The new School will develop the next generation of much-needed graduate engineers and technology leaders. James Dyson said: ‘We want to create engineers who are bold and commercially astute. They will use their skills, nurtured in the Dyson School, to develop future technology that will catalyse Britain’s economic growth.’
The Dyson School will be housed on the iconic Exhibition Road in a building purchased by Imperial from the Science Museum. This was made possible by the £12 million donation from the James Dyson Foundation. The purchase will help catalyse the biggest transformation in the Museum’s history.
The first new engineering department established at Imperial in the last two decades, the Dyson School will teach a four year MEng course in Design Engineering from October 2015. The curriculum, developed in partnership with Dyson engineers to give industry relevance, blends technical discipline with creativity. Industry standard equipment and studio space will enable 400 students to design, prototype and test new product ideas.
Lending his support to the announcement the Chancellor Rt Hon George Osborne MP said: ‘Backing Britain’s world leading science, research and innovation is a key part of our long term economic plan. It is fantastic to hear about the new partnership between the Dyson Foundation and Imperial College to open the new Dyson School of Design Engineering that will play a key role in training the next generation of design engineers.’
Professor Alice Gast, President of Imperial College London, said: ‘Design combines the best of technical expertise with creativity and the Dyson School of Design Engineering is uniquely placed to bring these together in its student experience and research.
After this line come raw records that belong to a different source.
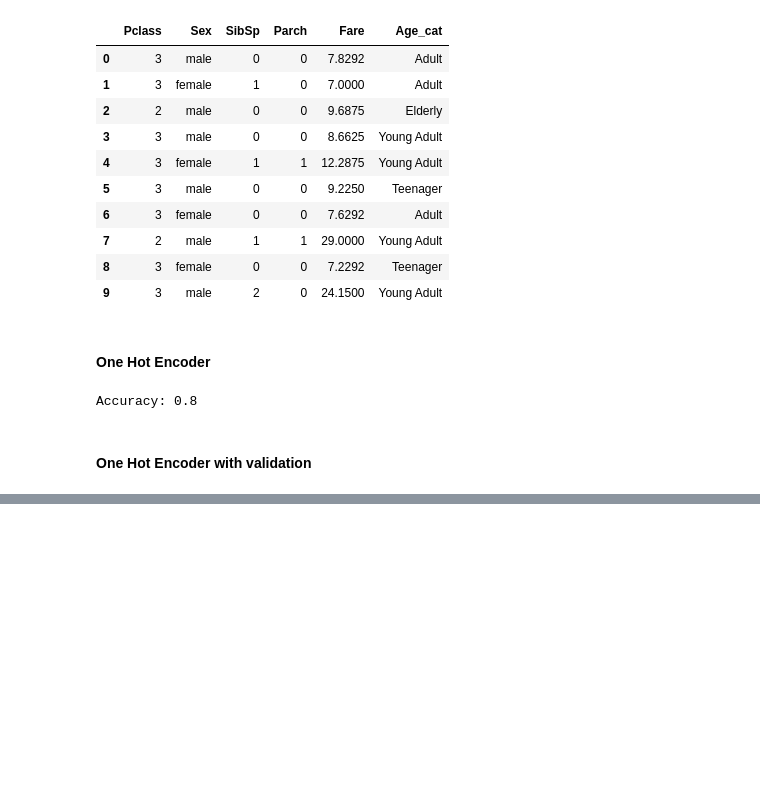
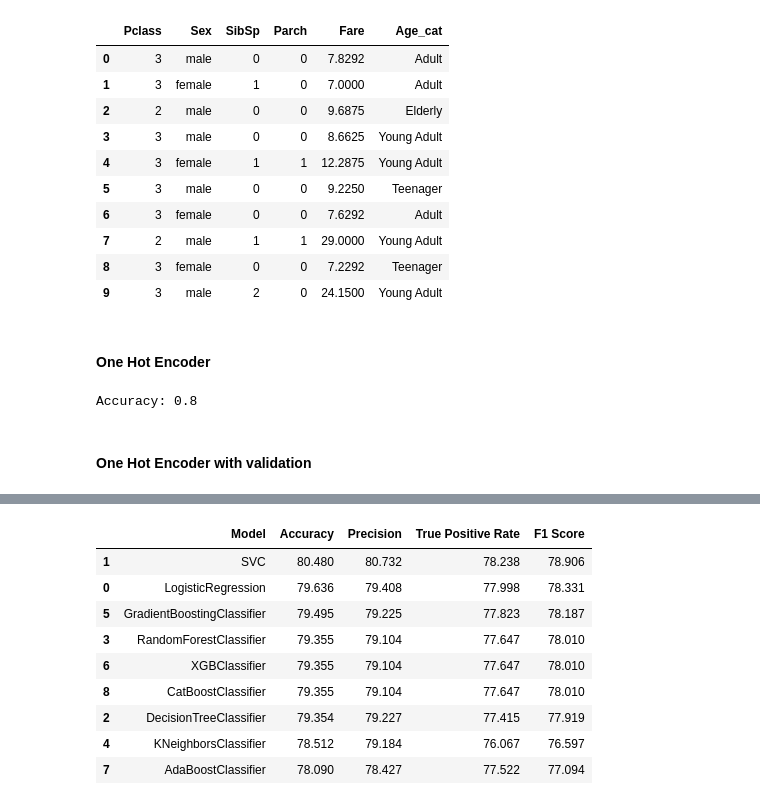
Before and after one commit to Yosapatjj/Titanic-ML, a Jupyter notebook: 00 Kaggle_Titanic_project.ipynb, the cells around one changed output, grey strips where cells are left out. Drawn from its saved outputs; the diff is of its cells as text; code cells hidden in the pictures; blank space fills up the shorter version.

```diff
--- a/00 Kaggle_Titanic_project.ipynb
+++ b/00 Kaggle_Titanic_project.ipynb
@@ -284,0 +357,22 @@ print("Test Accuracy:", test_accuracy)
+# %%
+### Sort the DataFrame by Accuracy column
+results_df_sorted = results_df.sort_values(by='Accuracy', ascending=False)
+
+# Convert Accuracy to percentage
+results_df_sorted['Accuracy'] = round(results_df_sorted['Accuracy'] * 100,3)
+results_df_sorted['Precision'] = round(results_df_sorted['Precision'] * 100,3)
+results_df_sorted['True Positive Rate'] = round(results_df_sorted['True Positive Rate'] * 100,3)
+results_df_sorted['F1 Score'] = round(results_df_sorted['F1 Score'] * 100,3)
+
+results_df_sorted
+# %% [output]
+|  | Model | Accuracy | Precision | True Positive Rate | F1 Score |
+| 1 | SVC | 80.480 | 80.732 | 78.238 | 78.906 |
+| 0 | LogisticRegression | 79.636 | 79.408 | 77.998 | 78.331 |
+| 5 | GradientBoostingClassifier | 79.495 | 79.225 | 77.823 | 78.187 |
+| 3 | RandomForestClassifier | 79.355 | 79.104 | 77.647 | 78.010 |
+| 6 | XGBClassifier | 79.355 | 79.104 | 77.647 | 78.010 |
+| 8 | CatBoostClassifier | 79.355 | 79.104 | 77.647 | 78.010 |
+| 2 | DecisionTreeClassifier | 79.354 | 79.227 | 77.415 | 77.919 |
+| 4 | KNeighborsClassifier | 78.512 | 79.184 | 76.067 | 76.597 |
+| 7 | AdaBoostClassifier | 78.090 | 78.427 | 77.522 | 77.094 |
```
Also changed, not shown: parts of 9 cells of this notebook.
Imperial and Dyson passionately share a vision for educating engineers to elicit innovative thinking and problem solving. The James Dyson Foundation’s generous donation, along with Dyson’s industrial expertise, gives us the opportunity to create a world-leading School for a new kind of engineer to design the future.’
The reinvestment of proceeds, approved by the Chancellor, will allow the Science Museum to invest more than £20 million in transforming around a third of the museum over the next five years, including several new permanent galleries.
Ian Blatchford, Director of the Science Museum, said: ‘Alongside the significant support we receive from our funders and DCMS, this investment will support bold plans for our museum to fire up the imagination of our million young visitors annually, inspiring a new generation of scientists and engineers. We hope many of them will aspire to study at the Dyson School. This is a win, win, win announcement for young people, our institutions and the UK economy which urgently needs more engineers to fuel growth.’
The James Dyson Foundation has donated £50m to engineering education and medical research. This includes £8m to create a technology hub at the University of Cambridge and £5m to London’s Royal College of Art to build business incubator units for graduate students.